A range of approaches and financial instruments have been used to stimulate and support innovation in agriculture and resolve interlocking constraints for uptake at scale. These include innovation platforms, results-based payments, value chain approaches, grants and prizes, incubators, participatory work with farmer networks, and many more. A CoSAI-commissioned study critically compares and evaluates the effectiveness of different approaches at realizing economic, environmental and social objectives.

The study provides a goal-oriented process to help investors and funders select the most appropriate instrument, or combination of them, to support entrepreneurship, financing and innovation in real-life contexts. Investment decisions are guided through a framework of questions that enable effective design and implementation.

Find out more in this CoSAI policy brief.


  • Researchers and innovators should carefully select the innovation approaches and instruments appropriate for their objectives, making use of the decision questions and tips in the CoSAI study. Often, a combination of instruments will be needed.

  • Innovation instruments need to be carefully designed, particularly for social inclusion. Otherwise, it is easy for factors such as labor costs, travel, the timing of meetings or complex formfilling to exclude key participants, such as women or the poorest farmers.

  • Funders and innovators should plan for sustainability of innovation instruments. Early consideration needs to be given to anchoring instruments within permanent organizations and planning for financial sustainability.
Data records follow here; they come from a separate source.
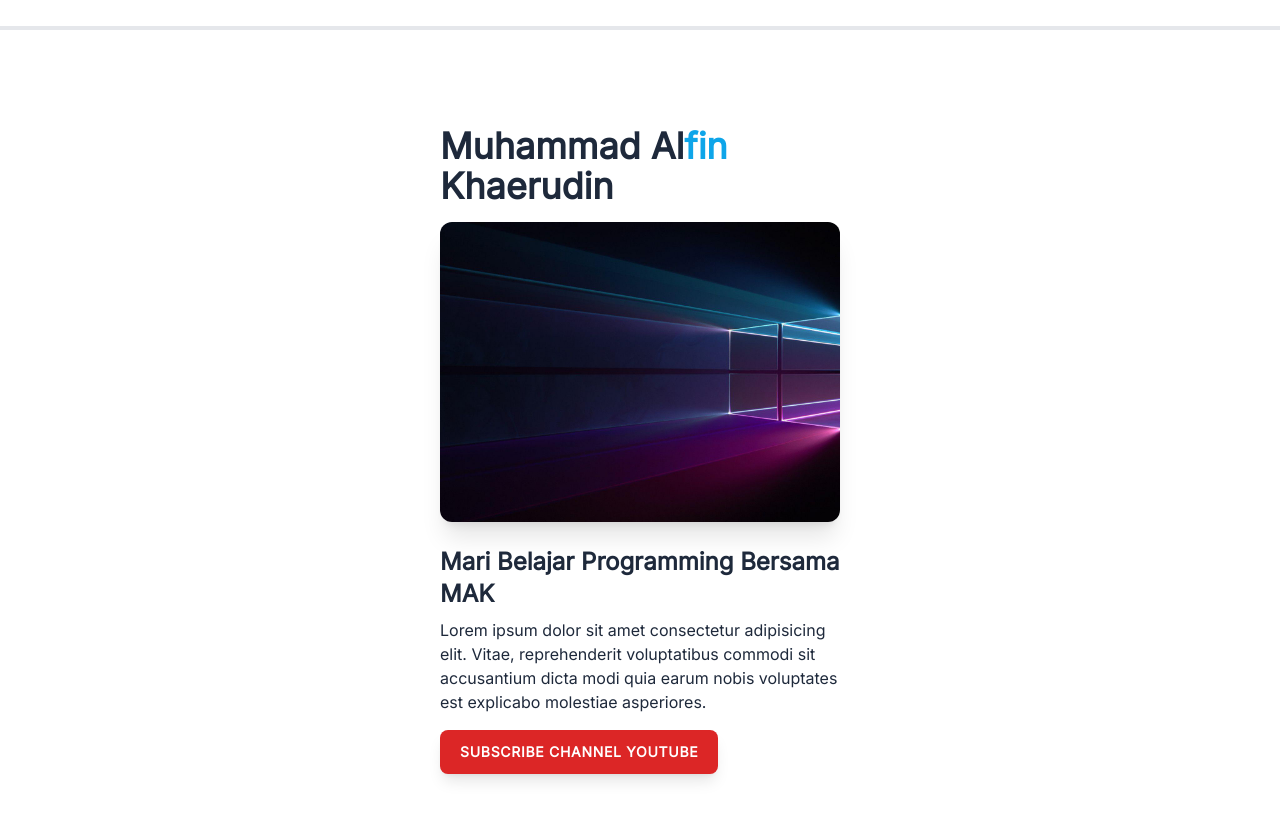
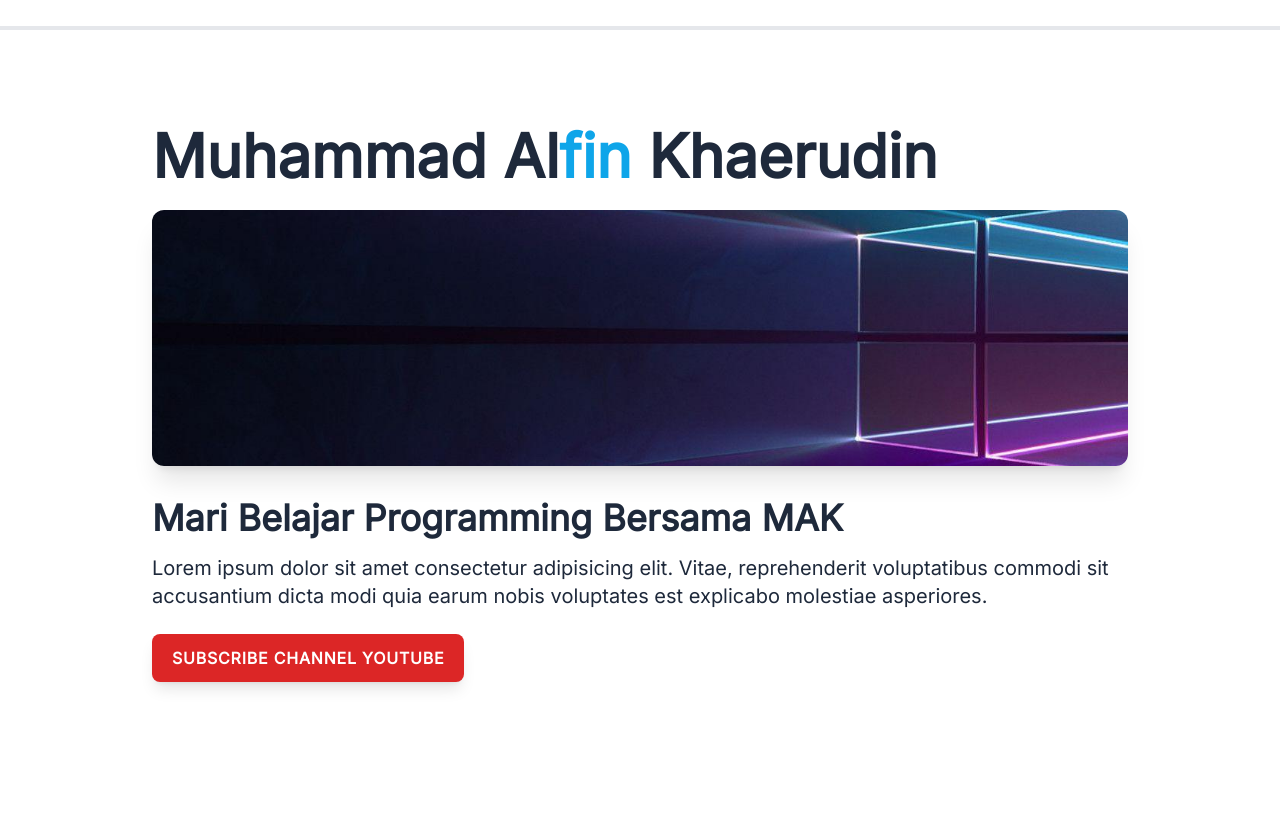
Before and after one commit to MalfinK/belajar-tailwind, a plain HTML site: page index.html in a window 1280 px wide. Shown: the part 5400-6220 px from the top of the page. Drawn offline with nearby package versions, Linux system fonts and the light colour scheme.

Commit message:
vid9 tailwind css wpu kelar

```diff
--- a/index.html
+++ b/index.html
@@ -153,14 +153,14 @@
 
     <hr class="my-24 border-t-4">
 
-    <div class="container px-6 font-inter max-w-md mx-auto sm:bg-red-200 md:bg-white">
-      <h3 class="text-4xl font-bold text-slate-800">Muhammad Al<span class="text-sky-500">fin</span> Khaerudin</h3>
-      <img src="img/wp.jpg" alt="Walpaper" class="mt-4 rounded-xl shadow-xl">
-      <h2 class="mt-6 text-2xl font-semibold text-slate-800">Mari Belajar Programming Bersama MAK</h2>
-      <p class="mt-2 text-slate-800">Lorem ipsum dolor sit amet consectetur adipisicing elit. Vitae, reprehenderit voluptatibus commodi sit accusantium dicta modi quia earum nobis voluptates est explicabo molestiae asperiores.</p>
+    <div class="container px-6 font-inter max-w-md mx-auto sm:max-w-xl md:max-w-5xl">
+      <h3 class="text-4xl font-bold text-slate-800 sm:text-5xl md:text-6xl">Muhammad Al<span class="text-sky-500">fin</span> Khaerudin</h3>
+      <img src="img/wp.jpg" alt="Walpaper" class="mt-4 rounded-xl shadow-xl sm:mt-6 sm:h-64 sm:w-full sm:object-cover sm:object-center">
+      <h2 class="mt-6 text-2xl font-semibold text-slate-800 sm:mt-8 sm:text-4xl">Mari Belajar Programming Bersama MAK</h2>
+      <p class="mt-2 text-slate-800 sm:mt-4 sm:text-xl">Lorem ipsum dolor sit amet consectetur adipisicing elit. Vitae, reprehenderit voluptatibus commodi sit accusantium dicta modi quia earum nobis voluptates est explicabo molestiae asperiores.</p>
       <!-- button -->
-      <div class="mt-4">
-        <a href="#" class="inline-block px-5 py-3 bg-red-600 text-white rounded-lg shadow-lg uppercase font-semibold tracking-wider text-sm">Subscribe Channel Youtube</a>
+      <div class="mt-4 sm:mt-6">
+        <a href="#" class="inline-block px-5 py-3 bg-red-600 text-white rounded-lg shadow-lg uppercase font-semibold tracking-wider text-sm sm:text-base">Subscribe Channel Youtube</a>
       </div>
     </div>
 
@@ -179,6 +179,7 @@
       9. class tracking-wider artinya spasi antar huruf lebih lebar
       10. min-width artinya lebarnya minimal sekian artinya misal min-w-640 keatas, maka lebarnya minimal 640px, sedangkan max-width artinya lebarnya maksimal sekian artinya misal max-w-640 kebawah, maka lebarnya maksimal 640px
       11. sm, md, lg, xl artinya small, medium, large, extra large yang disebut juga sebagai breakpoint
+      12. Kalau di tailwind secara default menggunakan breakpoint mobile-first artinya yang diutamakan adalah mobile dulu baru ke atasnya sama seperti bootstrap
     -->
 
     <script>
```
Instruments will only work at scale when embedded in national innovation systems.

  • Research and innovation organizations should institute systematic monitoring, evaluation and learning on innovation instruments and approaches. Data such as costs, numbers and types of participants, transaction costs for all parties, and measures of outputs and outcomes must be systematically recorded to build evidence on the effectiveness of different instruments.


Read our policy brief to learn more.


This work was supported by the United States Agency for International Development (USAID) Bureau for Resilience and Food Security/Center for Agriculture-led Growth under the Cooperative Agreement # AID-OAA-L-14-00006 as part of Feed the Future Innovation Lab for Collaborative Research on Sustainable Intensification (SIIL). Any opinions, findings, conclusions or recommendations expressed are those of the authors alone.